Supplied material:
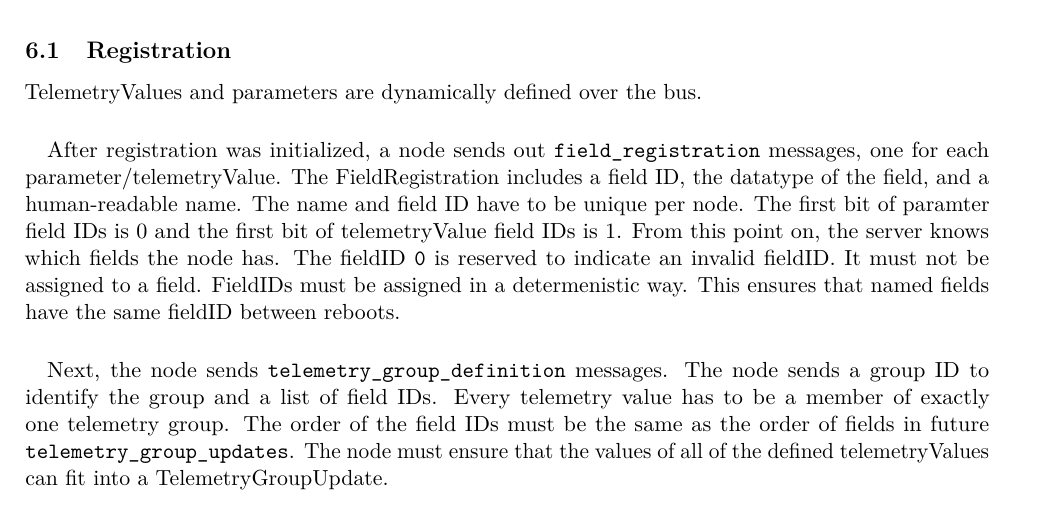
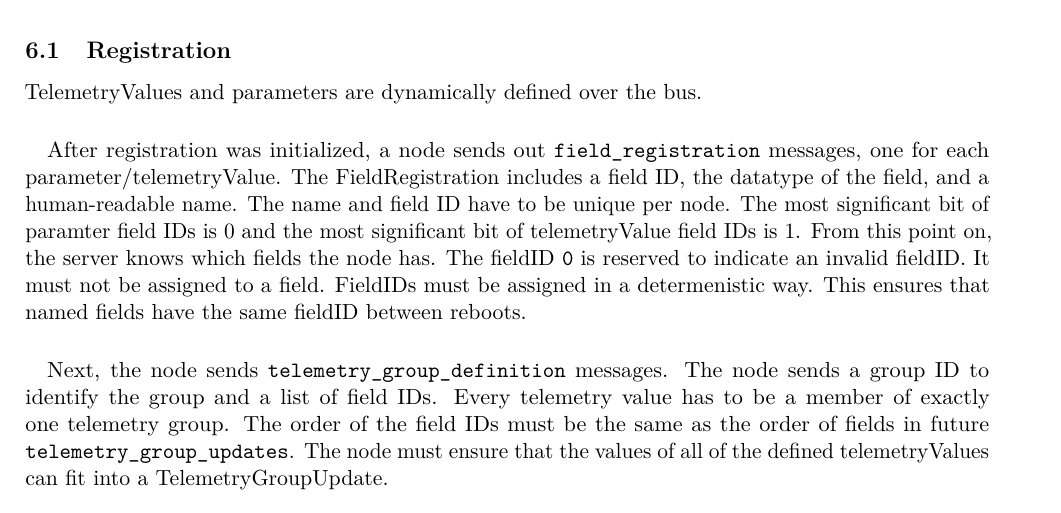
Before and after one commit to SpaceTeam/LiquidCAN, a LaTeX document (LiquidCAN.tex, which reads sections/05_field_management.tex): part of page 6 of 16, cut so that both start at the same text. Compiled offline with pdfLaTeX.

Commit message:
disambiguated field id bit position (#15)

```diff
--- a/sections/05_field_management.tex
+++ b/sections/05_field_management.tex
@@ -66,7 +66,7 @@ TelemetryValues and parameters are dynamically defined over the bus.
 \paragraph{}
 After registration was initialized, a node sends out \texttt{field\_registration} messages, one for each
 parameter/telemetryValue. The FieldRegistration includes a field ID, the datatype of the field, and
-a human-readable name. The name and field ID have to be unique per node. The first bit of paramter field IDs is 0 and the first bit of telemetryValue field IDs is 1. From this point on, the server knows which fields the node has. The fieldID \texttt{0} is reserved to indicate an invalid fieldID. It must not be assigned to a field. FieldIDs must be assigned in a determenistic way. This ensures that named fields have the same fieldID between reboots.
+a human-readable name. The name and field ID have to be unique per node. The most significant bit of paramter field IDs is 0 and the most significant bit of telemetryValue field IDs is 1. From this point on, the server knows which fields the node has. The fieldID \texttt{0} is reserved to indicate an invalid fieldID. It must not be assigned to a field. FieldIDs must be assigned in a determenistic way. This ensures that named fields have the same fieldID between reboots.
 
 \paragraph{}
 Next, the node sends \texttt{telemetry\_group\_definition} messages.
```
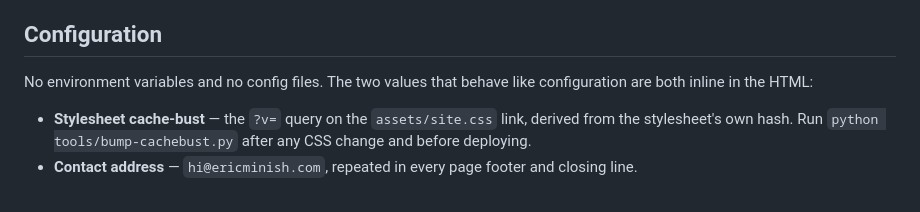
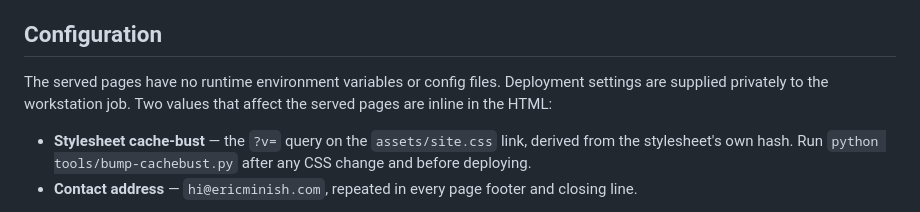
Before and after one commit to inth3shadows/ericminish-site, a Markdown page: TECHNICAL.md, the part around one of its changes. Rendered like a GitHub page.

```diff
--- a/TECHNICAL.md
+++ b/TECHNICAL.md
@@ -62,8 +63,9 @@ forms, and no analytics. Contact happens through a `mailto:` link.
 
 ## Configuration
 
-No environment variables and no config files. The two values that behave like
-configuration are both inline in the HTML:
+The served pages have no runtime environment variables or config files.
+Deployment settings are supplied privately to the workstation job. Two values
+that affect the served pages are inline in the HTML:
 
 - **Stylesheet cache-bust** — the `?v=` query on the `assets/site.css` link,
   derived from the stylesheet's own hash. Run `python tools/bump-cachebust.py`
```
Also changed, not shown: other parts of TECHNICAL.md (+22 -12 lines), USAGE.md (+12 -9 lines).
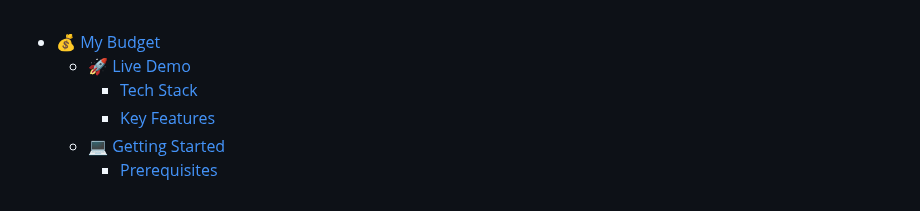
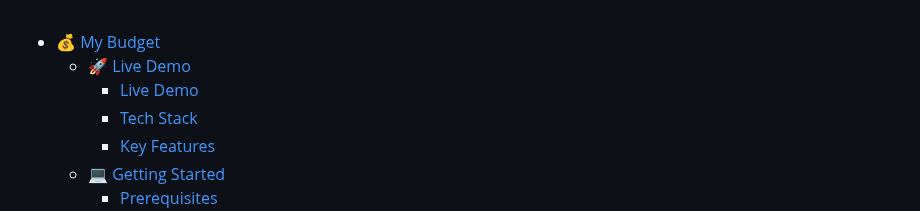
Before and after one commit to Salwa99/My-Budget, a Markdown page: README.md, the part around one of its changes. GitHub-like rendering.

```diff
--- a/README.md
+++ b/README.md
@@ -2,6 +2,7 @@
 
 - [💰 My Budget ](#-my-budget-)
   - [🚀 Live Demo  ](#-live-demo--)
+    - [Live Demo](#live-demo)
     - [Tech Stack ](#tech-stack-)
     - [Key Features ](#key-features-)
   - [💻 Getting Started ](#-getting-started-)
```
Also changed, not shown: other parts of README.md (+2 -0 lines).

Instructions for the task:
Leave out the pictures and copy everything else in the records word for word.

Exercise answer:
Before and after one commit to SpaceTeam/LiquidCAN, a LaTeX document (LiquidCAN.tex, which reads sections/05_field_management.tex): part of page 6 of 16, cut so that both start at the same text. Compiled offline with pdfLaTeX.

Commit message:
disambiguated field id bit position (#15)

```diff
--- a/sections/05_field_management.tex
+++ b/sections/05_field_management.tex
@@ -66,7 +66,7 @@ TelemetryValues and parameters are dynamically defined over the bus.
 \paragraph{}
 After registration was initialized, a node sends out \texttt{field\_registration} messages, one for each
 parameter/telemetryValue. The FieldRegistration includes a field ID, the datatype of the field, and
-a human-readable name. The name and field ID have to be unique per node. The first bit of paramter field IDs is 0 and the first bit of telemetryValue field IDs is 1. From this point on, the server knows which fields the node has. The fieldID \texttt{0} is reserved to indicate an invalid fieldID. It must not be assigned to a field. FieldIDs must be assigned in a determenistic way. This ensures that named fields have the same fieldID between reboots.
+a human-readable name. The name and field ID have to be unique per node. The most significant bit of paramter field IDs is 0 and the most significant bit of telemetryValue field IDs is 1. From this point on, the server knows which fields the node has. The fieldID \texttt{0} is reserved to indicate an invalid fieldID. It must not be assigned to a field. FieldIDs must be assigned in a determenistic way. This ensures that named fields have the same fieldID between reboots.
 
 \paragraph{}
 Next, the node sends \texttt{telemetry\_group\_definition} messages.
```
Before and after one commit to inth3shadows/ericminish-site, a Markdown page: TECHNICAL.md, the part around one of its changes. Rendered like a GitHub page.

```diff
--- a/TECHNICAL.md
+++ b/TECHNICAL.md
@@ -62,8 +63,9 @@ forms, and no analytics. Contact happens through a `mailto:` link.
 
 ## Configuration
 
-No environment variables and no config files. The two values that behave like
-configuration are both inline in the HTML:
+The served pages have no runtime environment variables or config files.
+Deployment settings are supplied privately to the workstation job. Two values
+that affect the served pages are inline in the HTML:
 
 - **Stylesheet cache-bust** — the `?v=` query on the `assets/site.css` link,
   derived from the stylesheet's own hash. Run `python tools/bump-cachebust.py`
```
Also changed, not shown: other parts of TECHNICAL.md (+22 -12 lines), USAGE.md (+12 -9 lines).
Before and after one commit to Salwa99/My-Budget, a Markdown page: README.md, the part around one of its changes. GitHub-like rendering.

```diff
--- a/README.md
+++ b/README.md
@@ -2,6 +2,7 @@
 
 - [💰 My Budget ](#-my-budget-)
   - [🚀 Live Demo  ](#-live-demo--)
+    - [Live Demo](#live-demo)
     - [Tech Stack ](#tech-stack-)
     - [Key Features ](#key-features-)
   - [💻 Getting Started ](#-getting-started-)
```
Also changed, not shown: other parts of README.md (+2 -0 lines).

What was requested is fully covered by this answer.